Florida offensive coordinator Brian Johnson is headed to the Philadelphia Eagles as quarterbacks coach, a supply informed ESPN.
Johnson, 33, will be part of the employees of recent Eagles coach Nick Sirianni and offensive coordinator Shane Steichen. He spent the previous three seasons beneath Dan Mullen at Florida, and was promoted from quarterbacks coach to offensive coordinator for the 2020 season. In doing so, he turned the primary Black offensive coordinator within the College of Florida’s historical past.
Johnson additionally has served as offensive coordinator at each Houston and Utah, his alma mater. He went 26-7 because the Utes’ beginning quarterback and led the crew to an undefeated season and a Sugar Bowl championship in 2008.
The NFL Community first reported the Eagles’ hiring of Johnson.
Johnson labored with standout quarterbacks like Dak Prescott at Mississippi State, D’Eriq King at Houston and Kyle Trask at Florida, who turned a Heisman Trophy finalist in 2020. This might be his first cease within the NFL.
Johnson interviewed for faculty head-coaching vacancies at each South Carolina and Boise State in current weeks, sources informed ESPN.
Johnson has an fascinating hyperlink to Eagles quarterback Jalen Hurts. He performed beneath Hurts’ father, Averion, at Baytown Lee Excessive College in Texas and has recognized Jalen since he was Four years outdated, in accordance with the Philadelphia Inquirer. Johnson later recruited Jalen to play at Mississippi State, however Hurts finally selected Alabama.
Florida’s offense scored 39.eight factors per recreation in 2020, which ranked 13th within the nation. Trask, who was a backup on his highschool crew his last three years, had a monster yr, finishing 69 % of his throws for over 4,000 yards with 43 touchdowns to eight interceptions.
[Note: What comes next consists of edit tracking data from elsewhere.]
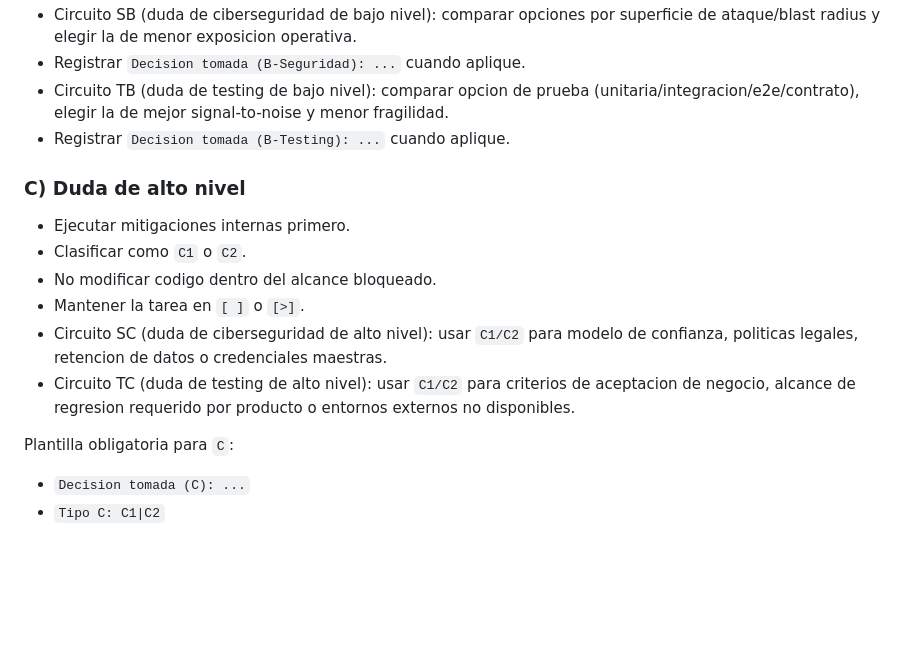
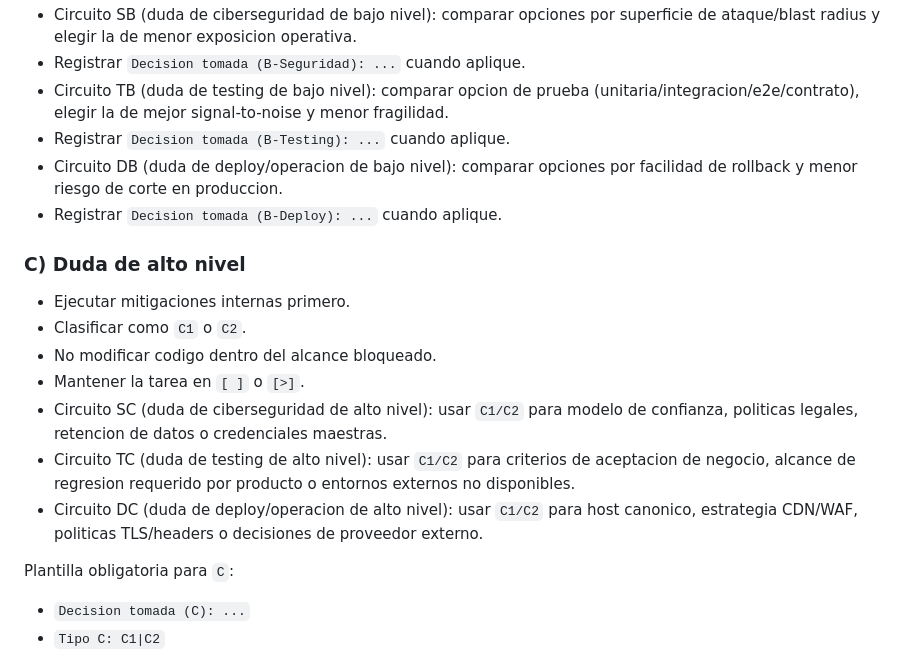
Before and after one commit to datamaq-automation/legacy-datamaq, a Markdown page: AGENTS.md, the part around one of its changes. Rendered like a GitHub page; blank space fills up the shorter version.

```diff
--- a/AGENTS.md
+++ b/AGENTS.md
@@ -58,6 +59,8 @@ Definir un contrato operativo claro para que el agente trabaje de forma ininterr
 - Registrar `Decision tomada (B-Seguridad): ...` cuando aplique.
 - Circuito TB (duda de testing de bajo nivel): comparar opcion de prueba (unitaria/integracion/e2e/contrato), elegir la de mejor signal-to-noise y menor fragilidad.
 - Registrar `Decision tomada (B-Testing): ...` cuando aplique.
+- Circuito DB (duda de deploy/operacion de bajo nivel): comparar opciones por facilidad de rollback y menor riesgo de corte en produccion.
+- Registrar `Decision tomada (B-Deploy): ...` cuando aplique.
 
 ### C) Duda de alto nivel
 - Ejecutar mitigaciones internas primero.
@@ -66,6 +69,7 @@ Definir un contrato operativo claro para que el agente trabaje de forma ininterr
 - Mantener la tarea en `[ ]` o `[>]`.
 - Circuito SC (duda de ciberseguridad de alto nivel): usar `C1/C2` para modelo de confianza, politicas legales, retencion de datos o credenciales maestras.
 - Circuito TC (duda de testing de alto nivel): usar `C1/C2` para criterios de aceptacion de negocio, alcance de regresion requerido por producto o entornos externos no disponibles.
+- Circuito DC (duda de deploy/operacion de alto nivel): usar `C1/C2` para host canonico, estrategia CDN/WAF, politicas TLS/headers o decisiones de proveedor externo.
 
 Plantilla obligatoria para `C`:
 - `Decision tomada (C): ...`
```
Also changed, not shown: other parts of AGENTS.md (+17 -0 lines), docs/todo.md (+6 -0 lines).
The Eagles are assembling a younger employees beneath 39-year-old Sirianni, with defensive coordinator Jonathan Gannon (37), offensive coordinator Shane Steichen (35), go recreation coordinator Kevin Patullo (39) and Johnson (33) all beneath 40.
Data from ESPN’s Tim McManus was used on this report.